Another sign is when Internet ad pop-ups appear
even when you do not have a Web browser open.
how do these programs wind up on your computer?
It’s simple. They usually are installed on
your computer without your knowledge. Many
of these programs are attached to free “helper”
applications. Examples of these are pop-up
blockers, MS Internet Explorer toolbars, and
one of my favorites, Bonzi Buddy.
do you know if a program contains one of these
little creatures? You don’t. Actually, that
is not entirely true; many companies will
mention that additional software comes with
the application which helps them pay for their
costs. This information is usually tucked
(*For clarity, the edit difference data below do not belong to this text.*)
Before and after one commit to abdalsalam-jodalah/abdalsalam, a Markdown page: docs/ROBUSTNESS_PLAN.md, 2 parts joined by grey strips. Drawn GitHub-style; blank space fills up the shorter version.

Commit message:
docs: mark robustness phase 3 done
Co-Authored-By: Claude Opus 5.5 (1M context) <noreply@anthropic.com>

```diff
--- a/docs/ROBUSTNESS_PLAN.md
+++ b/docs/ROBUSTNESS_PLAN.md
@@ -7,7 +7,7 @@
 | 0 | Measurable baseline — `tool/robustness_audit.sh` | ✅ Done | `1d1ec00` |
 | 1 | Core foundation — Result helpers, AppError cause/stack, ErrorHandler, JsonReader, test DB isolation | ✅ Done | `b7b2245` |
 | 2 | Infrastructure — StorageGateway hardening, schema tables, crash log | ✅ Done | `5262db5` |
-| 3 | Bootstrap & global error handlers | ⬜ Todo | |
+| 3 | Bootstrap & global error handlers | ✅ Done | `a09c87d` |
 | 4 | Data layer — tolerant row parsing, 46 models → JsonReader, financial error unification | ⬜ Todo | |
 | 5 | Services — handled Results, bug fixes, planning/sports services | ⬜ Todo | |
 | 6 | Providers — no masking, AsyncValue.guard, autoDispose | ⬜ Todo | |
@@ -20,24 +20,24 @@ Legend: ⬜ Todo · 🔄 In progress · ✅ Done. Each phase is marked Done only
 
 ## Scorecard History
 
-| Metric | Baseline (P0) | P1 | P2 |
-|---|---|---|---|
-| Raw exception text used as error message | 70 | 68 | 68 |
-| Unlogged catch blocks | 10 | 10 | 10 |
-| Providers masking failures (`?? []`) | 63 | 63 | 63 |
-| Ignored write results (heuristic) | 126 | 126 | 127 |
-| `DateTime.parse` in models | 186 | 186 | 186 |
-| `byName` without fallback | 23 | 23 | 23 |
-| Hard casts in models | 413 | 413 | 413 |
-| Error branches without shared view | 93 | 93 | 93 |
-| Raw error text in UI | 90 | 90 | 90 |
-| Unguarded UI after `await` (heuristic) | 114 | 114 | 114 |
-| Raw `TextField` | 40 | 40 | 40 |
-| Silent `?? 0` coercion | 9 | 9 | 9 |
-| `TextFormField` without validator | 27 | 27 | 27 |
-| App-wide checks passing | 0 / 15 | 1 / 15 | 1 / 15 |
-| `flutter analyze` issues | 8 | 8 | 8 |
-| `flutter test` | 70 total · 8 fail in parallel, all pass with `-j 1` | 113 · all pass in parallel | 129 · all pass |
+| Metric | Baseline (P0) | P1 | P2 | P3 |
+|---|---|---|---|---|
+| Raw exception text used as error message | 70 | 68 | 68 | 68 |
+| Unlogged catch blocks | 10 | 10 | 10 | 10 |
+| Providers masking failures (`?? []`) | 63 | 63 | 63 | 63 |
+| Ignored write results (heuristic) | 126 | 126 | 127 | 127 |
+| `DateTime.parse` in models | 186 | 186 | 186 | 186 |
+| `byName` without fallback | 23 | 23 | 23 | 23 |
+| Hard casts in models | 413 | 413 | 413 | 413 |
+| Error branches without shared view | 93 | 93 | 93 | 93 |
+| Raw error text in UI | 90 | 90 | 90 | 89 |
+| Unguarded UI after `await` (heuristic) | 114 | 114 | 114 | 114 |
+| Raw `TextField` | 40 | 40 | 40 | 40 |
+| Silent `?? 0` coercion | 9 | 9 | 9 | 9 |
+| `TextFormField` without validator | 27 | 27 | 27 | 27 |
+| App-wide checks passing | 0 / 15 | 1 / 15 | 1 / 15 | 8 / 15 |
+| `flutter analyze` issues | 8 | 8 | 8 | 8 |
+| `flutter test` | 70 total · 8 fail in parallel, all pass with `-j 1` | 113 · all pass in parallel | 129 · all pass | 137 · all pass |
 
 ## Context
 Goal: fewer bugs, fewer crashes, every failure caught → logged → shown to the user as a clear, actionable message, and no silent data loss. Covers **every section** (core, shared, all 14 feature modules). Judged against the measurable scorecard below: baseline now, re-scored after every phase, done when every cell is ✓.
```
away in the “Terms and Conditions” message
you must agree to before installing the software.
Personally, I don’t know many people (ok,
I know no one) who reads every word of those
agreements every time before they click the
“I Agree” button. We’re only human, right?
protect yourself, don’t download, much less
install, ANYTHING unless you have absolute
confidence and trust in the company that makes
and distributes it.
you aren’t familiar with the company, do some
research. Some good sources of information
are sites like ZDNet.com, Doxdesk.com, PCMag.com,
SpyWareInfo.com, and of course, this one!
your friends and family work in the computer
security business, they are not good sources
of information and should not be trusted.
now, you may be asking, “How do I get rid
of it?” Uninstalling the program rarely works.
Even if a uninstall feature actually exits,
it almost never uninstalls everything.
Yet there is hope! Programs exist that find
and remove adware, spyware, and malware. And
the better news? Most of them are free! (Yes,
I know what I wrote in the first paragraph,
but this is the good free.) Unfortunately,
some of the free ones actually remove files
installed by other applications only to install
some of their own.
product I recommend for most users is Ad-aware
by Lavasoft. It is very easy to use and you
can safely remove all of the files it finds.
Lavasoft offers a free version for non-commercial
use. Make sure to download the updates every
time you use the software. Run the program
at least once a month even if you are positive
that you don’t need it. Always run the program
when your computer starts acting quirky. You
may be very surprised at what it finds.
trustworthy applications are Spybot Search
& Destroy, CWShredder and HijackThis.
They are geared for computer savvy users and
occasionally recommend removing things that
you really don’t want to remove. Read the
instructions and pay very close attention
to the alerts if you decide to use one of
your private information private is a challenge.
Cautious and vigilant computer users lessen
their exposure to the pirates in the world.
Pirbhai, CTO of Allyson-Kas, Inc., can be
reached at email@example.com or 856-812-0623.
She is a frequent contributor on computing
topics. Visit www.allyson-kas.com for more